As for their singing, when Matt and Shannon perform centuries-old songs, it feels current, conversational. They make traditional music relevant to American audiences. O’Regan wrote “songwise [there are] hints an older domestic sound, the familiar down home harmonies of The Carter Family and Tim and Mollie O’Brien.”

Like Richard Thompson or Nic Jones, the Heatons’ music comes from a traditional aesthetic, a devotion to strong traditional bones, and a passion for reaching out to the modern world around them. They are devoted to Irish traditional music and uplift listeners by connecting with each other and the people around them.

Before focusing on Irish music, Matt earned a classical guitar degree, played with Chicago popsters the Flavor Channel, and fronted Nuevo tango group Orquesta Atipica. Meanwhile Shannon studied flute and ethnomusicology at Northwestern University, joined Matt’s tango band, and took weekend trips to Chicago’s Wat Dhammaram to continue the Saw Oo (lap fiddle) and Thai singing studies she began when she was an exchange student in Thailand.

By the time Shannon was 16 years old, her favorite mixed tape included Highlife music (from her family’s tenure in Nsukka, Nigeria); Native American stories (from her parents’ research trip for their book Let My People Know); traditional Thai songs on Saw Duang and Saw Oo (from her year in Suphanburi, Thailand); and as much of Matt Molloy’s 1984 “Stony Steps” as would fit on the rest of the cassette.

Early exposure to languages and folk melodies instilled in Shannon a love of tradition. From her early piano and recorder lessons (from her mom and Belgian neighbor in Nigeria) to her flute and Irish flute studies in Chicago, Shannon was drawn to traditional music. And when she first heard Irish flute playing on her Grandpa Murphy’s turntable she was hooked on Irish.

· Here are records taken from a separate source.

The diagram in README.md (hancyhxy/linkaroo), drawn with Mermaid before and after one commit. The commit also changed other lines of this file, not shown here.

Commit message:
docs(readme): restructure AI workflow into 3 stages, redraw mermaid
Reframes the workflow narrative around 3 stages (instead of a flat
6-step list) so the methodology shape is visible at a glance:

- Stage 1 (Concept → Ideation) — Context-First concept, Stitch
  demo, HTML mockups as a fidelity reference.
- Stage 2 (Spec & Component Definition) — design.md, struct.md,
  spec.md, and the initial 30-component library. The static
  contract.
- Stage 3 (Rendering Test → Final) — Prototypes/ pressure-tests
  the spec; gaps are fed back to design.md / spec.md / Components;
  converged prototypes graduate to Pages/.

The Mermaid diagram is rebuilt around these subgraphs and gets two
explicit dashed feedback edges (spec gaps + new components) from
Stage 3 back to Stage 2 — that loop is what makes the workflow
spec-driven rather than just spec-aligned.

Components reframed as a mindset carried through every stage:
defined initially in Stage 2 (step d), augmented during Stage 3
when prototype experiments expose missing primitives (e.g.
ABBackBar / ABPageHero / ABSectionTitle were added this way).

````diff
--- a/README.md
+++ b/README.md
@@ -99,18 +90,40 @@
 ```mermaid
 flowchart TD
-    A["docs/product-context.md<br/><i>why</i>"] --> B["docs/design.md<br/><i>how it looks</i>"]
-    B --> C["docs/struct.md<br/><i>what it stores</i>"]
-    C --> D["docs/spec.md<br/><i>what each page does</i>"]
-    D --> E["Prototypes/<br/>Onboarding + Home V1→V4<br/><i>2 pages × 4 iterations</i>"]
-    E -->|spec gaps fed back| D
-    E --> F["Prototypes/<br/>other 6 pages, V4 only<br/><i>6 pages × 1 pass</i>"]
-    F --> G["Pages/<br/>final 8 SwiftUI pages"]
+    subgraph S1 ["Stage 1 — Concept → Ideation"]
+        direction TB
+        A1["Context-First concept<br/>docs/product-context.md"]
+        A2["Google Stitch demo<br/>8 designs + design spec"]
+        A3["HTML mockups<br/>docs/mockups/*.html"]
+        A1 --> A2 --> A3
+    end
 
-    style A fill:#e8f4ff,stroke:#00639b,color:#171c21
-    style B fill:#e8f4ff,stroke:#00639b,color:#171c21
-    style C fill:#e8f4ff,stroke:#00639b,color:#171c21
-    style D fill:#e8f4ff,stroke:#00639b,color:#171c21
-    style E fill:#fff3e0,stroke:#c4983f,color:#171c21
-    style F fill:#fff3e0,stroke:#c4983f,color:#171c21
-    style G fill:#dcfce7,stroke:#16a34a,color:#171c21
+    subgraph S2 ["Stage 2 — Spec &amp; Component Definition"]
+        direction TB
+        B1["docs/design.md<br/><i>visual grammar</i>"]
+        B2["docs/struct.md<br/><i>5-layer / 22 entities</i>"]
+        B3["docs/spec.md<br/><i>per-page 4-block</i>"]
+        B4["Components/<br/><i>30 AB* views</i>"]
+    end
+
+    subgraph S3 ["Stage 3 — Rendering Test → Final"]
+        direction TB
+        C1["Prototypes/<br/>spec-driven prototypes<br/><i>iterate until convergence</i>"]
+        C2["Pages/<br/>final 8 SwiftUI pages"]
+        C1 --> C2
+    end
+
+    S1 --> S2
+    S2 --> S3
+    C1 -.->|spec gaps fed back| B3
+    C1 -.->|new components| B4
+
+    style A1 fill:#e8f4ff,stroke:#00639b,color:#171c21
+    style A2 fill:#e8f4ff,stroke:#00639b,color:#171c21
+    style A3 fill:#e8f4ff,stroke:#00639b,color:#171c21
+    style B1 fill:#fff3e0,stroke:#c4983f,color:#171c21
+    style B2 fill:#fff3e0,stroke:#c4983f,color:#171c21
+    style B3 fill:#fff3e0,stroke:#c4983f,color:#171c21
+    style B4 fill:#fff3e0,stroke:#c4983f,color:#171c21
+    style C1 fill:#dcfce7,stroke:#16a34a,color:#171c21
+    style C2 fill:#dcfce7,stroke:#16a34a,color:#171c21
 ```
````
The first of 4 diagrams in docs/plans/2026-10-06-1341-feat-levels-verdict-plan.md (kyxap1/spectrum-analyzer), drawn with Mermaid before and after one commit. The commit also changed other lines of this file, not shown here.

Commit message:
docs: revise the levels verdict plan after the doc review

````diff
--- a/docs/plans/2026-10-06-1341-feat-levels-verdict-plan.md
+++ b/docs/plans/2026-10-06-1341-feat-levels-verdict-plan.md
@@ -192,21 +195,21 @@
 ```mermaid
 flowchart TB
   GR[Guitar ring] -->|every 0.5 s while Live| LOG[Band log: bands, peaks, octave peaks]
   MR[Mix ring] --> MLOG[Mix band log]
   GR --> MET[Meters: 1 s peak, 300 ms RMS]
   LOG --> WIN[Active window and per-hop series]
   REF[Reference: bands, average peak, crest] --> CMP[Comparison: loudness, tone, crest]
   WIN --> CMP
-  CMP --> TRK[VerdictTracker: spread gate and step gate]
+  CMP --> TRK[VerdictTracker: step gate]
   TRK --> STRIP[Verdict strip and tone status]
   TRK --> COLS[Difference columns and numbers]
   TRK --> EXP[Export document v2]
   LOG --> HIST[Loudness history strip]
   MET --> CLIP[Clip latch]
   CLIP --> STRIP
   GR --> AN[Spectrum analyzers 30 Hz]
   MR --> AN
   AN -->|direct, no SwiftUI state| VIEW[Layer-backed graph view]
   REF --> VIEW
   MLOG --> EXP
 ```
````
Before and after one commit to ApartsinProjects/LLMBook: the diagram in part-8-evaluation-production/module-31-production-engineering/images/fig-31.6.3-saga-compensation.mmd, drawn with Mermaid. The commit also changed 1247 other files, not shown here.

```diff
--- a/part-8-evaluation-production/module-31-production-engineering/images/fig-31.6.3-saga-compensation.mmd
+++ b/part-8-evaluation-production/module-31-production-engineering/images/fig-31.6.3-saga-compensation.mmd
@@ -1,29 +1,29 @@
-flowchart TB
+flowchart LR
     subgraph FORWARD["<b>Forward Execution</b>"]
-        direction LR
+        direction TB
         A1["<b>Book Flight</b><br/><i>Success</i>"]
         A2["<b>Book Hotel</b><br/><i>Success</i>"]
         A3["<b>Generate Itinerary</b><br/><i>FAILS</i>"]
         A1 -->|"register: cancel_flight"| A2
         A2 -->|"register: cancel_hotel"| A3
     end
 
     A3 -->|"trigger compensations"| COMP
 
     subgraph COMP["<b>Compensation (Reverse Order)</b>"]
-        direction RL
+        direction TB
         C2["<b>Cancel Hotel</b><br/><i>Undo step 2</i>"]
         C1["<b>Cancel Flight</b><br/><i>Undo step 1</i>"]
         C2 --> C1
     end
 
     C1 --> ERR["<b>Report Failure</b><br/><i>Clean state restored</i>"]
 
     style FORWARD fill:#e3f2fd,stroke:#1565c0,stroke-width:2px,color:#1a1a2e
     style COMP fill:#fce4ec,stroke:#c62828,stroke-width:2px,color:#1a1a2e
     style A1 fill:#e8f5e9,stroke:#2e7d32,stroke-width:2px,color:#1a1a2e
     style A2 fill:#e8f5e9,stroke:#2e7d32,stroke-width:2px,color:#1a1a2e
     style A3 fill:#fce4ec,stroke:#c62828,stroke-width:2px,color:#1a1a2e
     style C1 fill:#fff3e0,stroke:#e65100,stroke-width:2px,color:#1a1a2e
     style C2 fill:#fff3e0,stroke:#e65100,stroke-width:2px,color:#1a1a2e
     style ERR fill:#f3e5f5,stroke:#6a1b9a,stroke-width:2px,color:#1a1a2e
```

Though she specializes in Irish wooden flute and traditional Irish-style singing, adores the Chicago musicians who started her out, and is deeply involved with her local Boston traditional music scene (she co-founded Boston’s Celtic Music Fest and teaches for Boston’s Comhaltas), she has retained a deep interest in world music, especially the music of Thailand. She and husband Matt Heaton included their own Irish-style version of Thai classic “Lao Dueng Duen” on their 2009 release “Lovers’ Well” (their 4th as a duo).

Matt’s first taste of professional music was behind the organ console as a page-turner for his father Charles Heaton, a noted organist and composer. After a couple of false starts on the piano and trumpet, Matt picked up his first guitar, a Harmony electric plus amp (and butter dish) for $35 at a garage sale. After the amplifier exploded, he focused his energies on the acoustic guitar.

Though he studied classical guitar at Northwestern University (MMus) and Italy, played rock in Chicago, and tango in Denver, it is Boston’s vibrant Irish music scene where he has made his musical home. What began as an obsession with an unlabeled cassette tape (which later turned out to be “The Planxty Collection”) and a courtship with a young Irish flute player named Shannon, has led to a vibrant Irish music performance career. In addition to his duo work with wife Shannon, he is highly sought after as accompanist, and has performed with traditional luminaries Aoife Clancy, Robbie O’Connell, Emily Smith, and the Boys of the Lough.